When is stubbornness more than a characteristic of an individual dog?
One might argue that it becomes more than a personality quirk when it’s enough of a trait to be written into the breed standard:
The Grand Basset Griffon Vendéen is “a little stubborn.”
The Bergamasco is “naturally stubborn and will persevere with a task until done.”
The Wirehaired Vizsla is “self-confident, eager to learn, clever, sensitive and yet stubborn.”
If there is any surprise that a standard would have the word, “stubborn” written into it, we would argue that what is actually surprising is that more breed standards don’t incorporate the word. Our own breed (the Puli) has been described to us by non-owners as stubborn and willful. They mistake intelligence for stubborness. Many breeds have been bred for centuries to work independently and make decisions, and when working a herd of recalcitrant sheep or cattle, hunting in the field, or going after a clever varmint underground, it takes tenacity to get the job done; that word – tenacity – does show up in a few standards:
The Dandie Dinmont Terrier “combines an affectionate and dignified nature with, in a working situation, tenacity and boldness.”
“From the past history of the Staffordshire Bull Terrier, the modern dog draws its character of indomitable courage, high intelligence, and tenacity.“
The German Pinscher …”has fearless courage and tenacity if threatened.”
“Stick-to-itiveness” is the unspoken word in many job descriptions, a determination to see the task through, and guess what? That word – determination – also appears in some breed standards:
The Entlebucher is “lively, active, persistent, self-assured and determined;”
The Doberman Pinscher [is] “Energetic, watchful, determined, alert, fearless, loyal and obedient;”
The German Wirehaired Pointer “is an intelligent, energetic and determined hunter;”
The Curly-Coated Retriever “is a charming and gentle family companion and a determined, durable hunter;”
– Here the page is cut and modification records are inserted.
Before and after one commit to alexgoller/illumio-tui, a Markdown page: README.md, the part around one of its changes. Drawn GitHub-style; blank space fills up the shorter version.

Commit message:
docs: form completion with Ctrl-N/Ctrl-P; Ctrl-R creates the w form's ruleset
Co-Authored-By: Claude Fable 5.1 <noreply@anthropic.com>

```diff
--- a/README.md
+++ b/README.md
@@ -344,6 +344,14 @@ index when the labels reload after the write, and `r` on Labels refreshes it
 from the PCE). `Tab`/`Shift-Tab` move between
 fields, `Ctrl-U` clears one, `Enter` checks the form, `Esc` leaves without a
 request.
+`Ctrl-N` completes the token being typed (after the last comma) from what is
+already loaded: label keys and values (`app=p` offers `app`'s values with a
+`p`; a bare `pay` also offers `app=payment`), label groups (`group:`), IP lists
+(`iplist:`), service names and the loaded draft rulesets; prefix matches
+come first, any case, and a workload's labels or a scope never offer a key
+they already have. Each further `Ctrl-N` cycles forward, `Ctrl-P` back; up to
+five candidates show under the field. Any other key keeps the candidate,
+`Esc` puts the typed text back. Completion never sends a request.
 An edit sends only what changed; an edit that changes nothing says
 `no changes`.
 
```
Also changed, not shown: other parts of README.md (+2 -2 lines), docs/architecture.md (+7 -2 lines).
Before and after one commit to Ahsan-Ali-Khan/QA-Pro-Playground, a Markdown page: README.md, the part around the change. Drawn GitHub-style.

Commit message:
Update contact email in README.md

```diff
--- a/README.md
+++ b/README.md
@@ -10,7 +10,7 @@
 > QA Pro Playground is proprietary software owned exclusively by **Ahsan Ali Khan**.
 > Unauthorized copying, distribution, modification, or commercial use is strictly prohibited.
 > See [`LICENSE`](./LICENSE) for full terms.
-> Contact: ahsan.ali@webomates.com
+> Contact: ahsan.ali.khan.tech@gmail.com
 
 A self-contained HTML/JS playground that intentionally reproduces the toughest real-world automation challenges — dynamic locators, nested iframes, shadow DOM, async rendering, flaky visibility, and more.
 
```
The Kuvasz is “a spirited dog of keen intelligence, determination, courage and curiosity;”
The Flat-Coat (Retriever) “is keen and birdy, flushing within gun range, as well as a determined, resourceful retriever on land and water.”
The Nova Scotia Duck Tolling Retriever “is alert, determined, and quick, with a keen desire to work and please.”
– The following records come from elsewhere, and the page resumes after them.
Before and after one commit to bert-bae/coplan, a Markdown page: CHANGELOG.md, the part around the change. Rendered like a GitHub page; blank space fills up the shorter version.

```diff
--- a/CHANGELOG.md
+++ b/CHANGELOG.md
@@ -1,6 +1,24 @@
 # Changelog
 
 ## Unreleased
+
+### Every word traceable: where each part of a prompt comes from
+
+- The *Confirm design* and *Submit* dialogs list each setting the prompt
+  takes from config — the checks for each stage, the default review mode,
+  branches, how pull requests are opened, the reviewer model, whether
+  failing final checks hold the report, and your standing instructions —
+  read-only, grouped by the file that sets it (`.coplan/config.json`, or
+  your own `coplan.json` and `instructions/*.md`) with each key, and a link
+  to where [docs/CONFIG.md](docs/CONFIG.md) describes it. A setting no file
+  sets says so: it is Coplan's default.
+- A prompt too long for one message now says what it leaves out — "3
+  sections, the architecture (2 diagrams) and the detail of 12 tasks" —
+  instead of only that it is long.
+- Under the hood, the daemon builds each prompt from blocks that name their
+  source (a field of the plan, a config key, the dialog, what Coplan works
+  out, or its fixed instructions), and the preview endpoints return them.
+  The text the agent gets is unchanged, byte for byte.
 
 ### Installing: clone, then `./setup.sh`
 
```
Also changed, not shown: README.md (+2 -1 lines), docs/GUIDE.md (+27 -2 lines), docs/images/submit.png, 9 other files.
The Sealyham “should be the embodiment of power and determination;”
The Irish Red and White Setter has “a kindly, friendly attitude, behind which is discernible determination, courage and high spirit;”
The German Pinscher is “energetic, watchful, alert, agile, fearless, determined, intelligent and loyal” (note that this breed standard includes the words, “stubborn and determined!);
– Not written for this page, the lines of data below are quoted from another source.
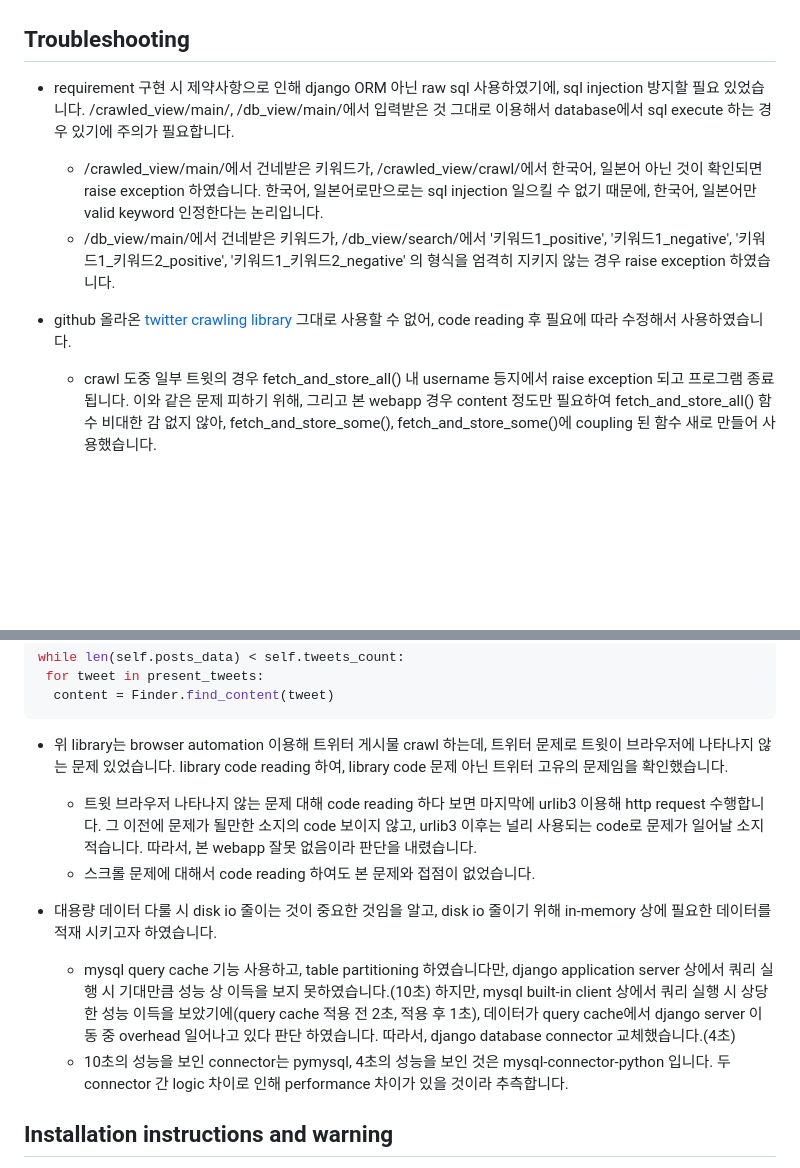
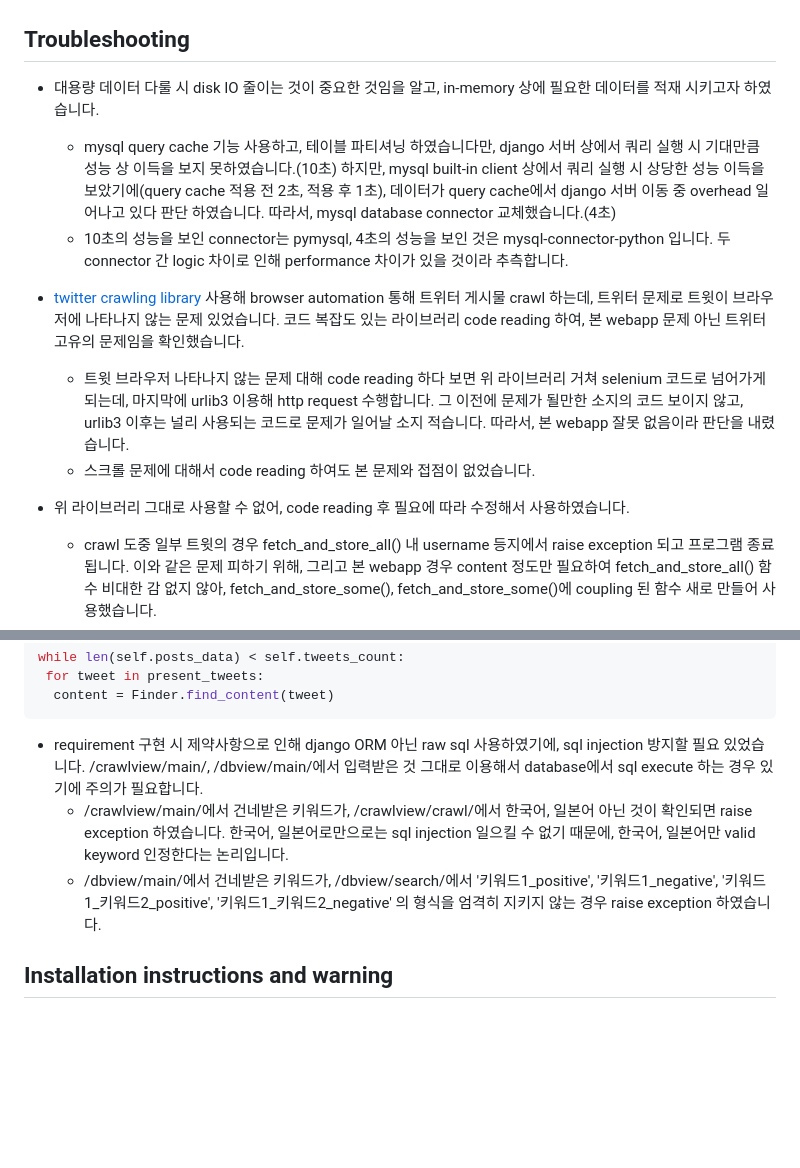
Before and after one commit to jaehyeonpy/Big-data-crawl-analysis-commit-search-webapp, a Markdown page: README.md, 2 parts joined by grey strips. Drawn GitHub-style; blank space fills up the shorter version.

```diff
--- a/README.md
+++ b/README.md
@@ -78,11 +73,15 @@
 
 ## Troubleshooting
 
-- requirement 구현 시 제약사항으로 인해 django ORM 아닌 raw sql 사용하였기에, sql injection 방지할 필요 있었습니다. /crawled_view/main/, /db_view/main/에서 입력받은 것 그대로 이용해서 database에서 sql execute 하는 경우 있기에 주의가 필요합니다.
-  - /crawled_view/main/에서 건네받은 키워드가, /crawled_view/crawl/에서 한국어, 일본어 아닌 것이 확인되면 raise exception 하였습니다. 한국어, 일본어로만으로는 sql injection 일으킬 수 없기 때문에, 한국어, 일본어만 valid keyword 인정한다는 논리입니다.
-  - /db_view/main/에서 건네받은 키워드가, /db_view/search/에서 '키워드1_positive', '키워드1_negative', '키워드1_키워드2_positive', '키워드1_키워드2_negative' 의 형식을 엄격히 지키지 않는 경우 raise exception 하였습니다.
+- 대용량 데이터 다룰 시 disk IO 줄이는 것이 중요한 것임을 알고, in-memory 상에 필요한 데이터를 적재 시키고자 하였습니다.
+  - mysql query cache 기능 사용하고, 테이블 파티셔닝 하였습니다만, django 서버 상에서 쿼리 실행 시 기대만큼 성능 상 이득을 보지 못하였습니다.(10초) 하지만, mysql built-in client 상에서 쿼리 실행 시 상당한 성능 이득을 보았기에(query cache 적용 전 2초, 적용 후 1초), 데이터가 query cache에서 django 서버 이동 중 overhead 일어나고 있다 판단 하였습니다. 따라서, mysql database connector 교체했습니다.(4초)
+  - 10초의 성능을 보인 connector는 pymysql, 4초의 성능을 보인 것은 mysql-connector-python 입니다. 두 connector 간 logic 차이로 인해 performance 차이가 있을 것이라 추측합니다.
 
-- github 올라온 [twitter crawling library](https://github.com/shaikhsajid1111/twitter-scraper-selenium) 그대로 사용할 수 없어, code reading 후 필요에 따라 수정해서 사용하였습니다.
+- [twitter crawling library](https://github.com/shaikhsajid1111/twitter-scraper-selenium) 사용해 browser automation 통해 트위터 게시물 crawl 하는데, 트위터 문제로 트윗이 브라우저에 나타나지 않는 문제 있었습니다. 코드 복잡도 있는 라이브러리 code reading 하여, 본 webapp 문제 아닌 트위터 고유의 문제임을 확인했습니다.
+  - 트윗 브라우저 나타나지 않는 문제 대해 code reading 하다 보면 위 라이브러리 거쳐 selenium 코드로 넘어가게 되는데, 마지막에 urlib3 이용해 http request 수행합니다. 그 이전에 문제가 될만한 소지의 코드 보이지 않고, urlib3 이후는 널리 사용되는 코드로 문제가 일어날 소지 적습니다. 따라서, 본 webapp 잘못 없음이라 판단을 내렸습니다.
+  - 스크롤 문제에 대해서 code reading 하여도 본 문제와 접점이 없었습니다.
+
+- 위 라이브러리 그대로 사용할 수 없어, code reading 후 필요에 따라 수정해서 사용하였습니다.
   - crawl 도중 일부 트윗의 경우 fetch_and_store_all() 내 username 등지에서 raise exception 되고 프로그램 종료됩니다. 이와 같은 문제 피하기 위해, 그리고 본 webapp 경우 content 정도만 필요하여 fetch_and_store_all() 함수 비대한 감 없지 않아, fetch_and_store_some(), fetch_and_store_some()에 coupling 된 함수 새로 만들어 사용했습니다.
 
 ~~~py
@@ -116,13 +115,9 @@ while len(self.posts_data) < self.tweets_count:
   content = Finder.find_content(tweet)
 ~~~
 
-- 위 library는 browser automation 이용해 트위터 게시물 crawl 하는데, 트위터 문제로 트윗이 브라우저에 나타나지 않는 문제 있었습니다. library code reading 하여, library code 문제 아닌 트위터 고유의 문제임을 확인했습니다.
-  - 트윗 브라우저 나타나지 않는 문제 대해 code reading 하다 보면 마지막에 urlib3 이용해 http request 수행합니다. 그 이전에 문제가 될만한 소지의 code 보이지 않고, urlib3 이후는 널리 사용되는 code로 문제가 일어날 소지 적습니다. 따라서, 본 webapp 잘못 없음이라 판단을 내렸습니다.
-  - 스크롤 문제에 대해서 code reading 하여도 본 문제와 접점이 없었습니다.
-
-- 대용량 데이터 다룰 시 disk io 줄이는 것이 중요한 것임을 알고, disk io 줄이기 위해 in-memory 상에 필요한 데이터를 적재 시키고자 하였습니다.
-  - mysql query cache 기능 사용하고, table partitioning 하였습니다만, django application server 상에서 쿼리 실행 시 기대만큼 성능 상 이득을 보지 못하였습니다.(10초) 하지만, mysql built-in client 상에서 쿼리 실행 시 상당한 성능 이득을 보았기에(query cache 적용 전 2초, 적용 후 1초), 데이터가 query cache에서 django server 이동 중 overhead 일어나고 있다 판단 하였습니다. 따라서, django  database connector 교체했습니다.(4초)
-  - 10초의 성능을 보인 connector는 pymysql, 4초의 성능을 보인 것은 mysql-connector-python 입니다. 두 connector 간 logic 차이로 인해 performance 차이가 있을 것이라 추측합니다.
+- requirement 구현 시 제약사항으로 인해 django ORM 아닌 raw sql 사용하였기에, sql injection 방지할 필요 있었습니다. /crawlview/main/, /dbview/main/에서 입력받은 것 그대로 이용해서 database에서 sql execute 하는 경우 있기에 주의가 필요합니다.
+  - /crawlview/main/에서 건네받은 키워드가, /crawlview/crawl/에서 한국어, 일본어 아닌 것이 확인되면 raise exception 하였습니다. 한국어, 일본어로만으로는 sql injection 일으킬 수 없기 때문에, 한국어, 일본어만 valid keyword 인정한다는 논리입니다.
+  - /dbview/main/에서 건네받은 키워드가, /dbview/search/에서 '키워드1_positive', '키워드1_negative', '키워드1_키워드2_positive', '키워드1_키워드2_negative' 의 형식을 엄격히 지키지 않는 경우 raise exception 하였습니다.
 
 
 ## Installation instructions and warning
```
Also changed, not shown: other parts of README.md (+14 -19 lines).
The Clumber Spaniel “displays determination and a strong sense of purpose while at work;”
The Black Russian Terrier “is alert and responsive, instinctively protective, determined, fearless, deeply loyal to family…”
Not surprisingly, these traits are mentioned in the standards of intelligent breeds that work. Training an intelligent (let alone stubborn, tenacious and determined) dog requires staying one step ahead of the dog and training in creative ways that don’t bore the dog. If you’ve been tasked to work with such a dog, you know it’s a labor of love, consistency, and patience, particularly if it’s a teenager!
All this said, we’ve noticed that not all breed standards make note of the aforementioned qualities, but anecdotally, several breeds have a reputation (rightly or wrongly) for being hard headed. Is yours one of them?